===== Dataset extract =====

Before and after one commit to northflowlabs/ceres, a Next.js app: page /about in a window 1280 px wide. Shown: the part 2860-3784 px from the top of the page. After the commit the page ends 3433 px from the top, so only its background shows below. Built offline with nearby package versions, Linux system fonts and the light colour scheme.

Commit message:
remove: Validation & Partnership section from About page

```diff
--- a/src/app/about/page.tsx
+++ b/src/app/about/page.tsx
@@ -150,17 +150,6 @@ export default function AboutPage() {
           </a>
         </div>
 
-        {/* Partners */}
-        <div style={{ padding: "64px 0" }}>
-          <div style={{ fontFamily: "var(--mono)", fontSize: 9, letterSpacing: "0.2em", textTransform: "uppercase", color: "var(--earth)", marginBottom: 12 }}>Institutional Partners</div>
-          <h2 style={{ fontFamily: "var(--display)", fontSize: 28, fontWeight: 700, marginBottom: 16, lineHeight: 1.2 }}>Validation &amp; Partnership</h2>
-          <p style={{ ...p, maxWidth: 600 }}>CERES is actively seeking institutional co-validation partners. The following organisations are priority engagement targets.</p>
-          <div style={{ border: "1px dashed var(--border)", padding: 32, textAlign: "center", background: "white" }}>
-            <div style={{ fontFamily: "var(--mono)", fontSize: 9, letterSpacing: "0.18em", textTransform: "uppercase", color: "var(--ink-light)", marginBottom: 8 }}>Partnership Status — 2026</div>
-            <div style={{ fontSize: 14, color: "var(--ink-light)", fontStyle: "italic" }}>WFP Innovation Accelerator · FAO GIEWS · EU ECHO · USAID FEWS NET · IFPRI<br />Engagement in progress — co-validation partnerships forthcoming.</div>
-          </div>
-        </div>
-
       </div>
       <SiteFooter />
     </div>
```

=====

Across all the records, find the lines containing the word "light" and reproduce each one.

Before and after one commit to northflowlabs/ceres, a Next.js app: page /about in a window 1280 px wide. Shown: the part 2860-3784 px from the top of the page. After the commit the page ends 3433 px from the top, so only its background shows below. Built offline with nearby package versions, Linux system fonts and the light colour scheme.
-            <div style={{ fontFamily: "var(--mono)", fontSize: 9, letterSpacing: "0.18em", textTransform: "uppercase", color: "var(--ink-light)", marginBottom: 8 }}>Partnership Status — 2026</div>
-            <div style={{ fontSize: 14, color: "var(--ink-light)", fontStyle: "italic" }}>WFP Innovation Accelerator · FAO GIEWS · EU ECHO · USAID FEWS NET · IFPRI<br />Engagement in progress — co-validation partnerships forthcoming.</div>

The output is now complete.